Bar headed geese who migrate annually south from their breeding ground in Mongolia to southern Tibet or India may not be a serene lot but have a lot of fun on their way. Migrating Geese use mountains like roller coasters according to a new study. Bar headed geese us the mountain wind updrafts by flying close to the mountainous terrain. The study has been published in the journal Science dated January 15.
Researchers implanted 30 geese with monitor that recorded heart rate, body movement, and altitude. Only seven geese ended by providing usable data. The results were surprising and contradicted notions about the bird’s migratory habits.
Lead researcher Charles Bishop from University of Bangor in a report by the Christian Science Monitor said, “At the beginning we were just puzzled that there were so few reports of very high flight over the last 60 years. We knew that these birds were especially well-adapted to fly in air containing very low oxygen, so we certainly expected to record some high flights. The question was how high did they normally fly? For how long? And how difficult were such flights? How close to the limit did they have to go?”
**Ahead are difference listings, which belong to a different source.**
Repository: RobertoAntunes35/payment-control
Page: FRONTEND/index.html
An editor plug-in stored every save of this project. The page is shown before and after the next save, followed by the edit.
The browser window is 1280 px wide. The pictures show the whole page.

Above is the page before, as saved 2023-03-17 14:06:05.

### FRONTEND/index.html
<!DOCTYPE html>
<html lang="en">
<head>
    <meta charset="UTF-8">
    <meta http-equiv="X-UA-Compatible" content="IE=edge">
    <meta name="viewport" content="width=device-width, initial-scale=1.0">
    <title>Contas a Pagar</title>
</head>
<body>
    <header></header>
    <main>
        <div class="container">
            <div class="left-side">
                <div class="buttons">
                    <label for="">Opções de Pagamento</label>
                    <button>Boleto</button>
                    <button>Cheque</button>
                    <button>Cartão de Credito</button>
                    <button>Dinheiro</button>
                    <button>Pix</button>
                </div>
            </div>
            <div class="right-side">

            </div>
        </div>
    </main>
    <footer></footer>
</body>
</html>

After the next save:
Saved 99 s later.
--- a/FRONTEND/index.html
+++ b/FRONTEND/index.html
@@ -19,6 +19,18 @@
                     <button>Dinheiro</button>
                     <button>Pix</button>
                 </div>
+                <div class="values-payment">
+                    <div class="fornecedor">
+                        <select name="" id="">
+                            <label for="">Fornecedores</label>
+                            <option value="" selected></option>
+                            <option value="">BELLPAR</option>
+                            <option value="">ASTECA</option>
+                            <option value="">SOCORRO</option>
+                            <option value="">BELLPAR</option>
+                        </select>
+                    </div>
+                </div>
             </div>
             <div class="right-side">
The notion that the bar-headed geese migrate mainly at high altitudes was contradicted and it was proved that the birds soar over the Himalayas and then fly close to the mountainous terrain in a roller coaster like pattern.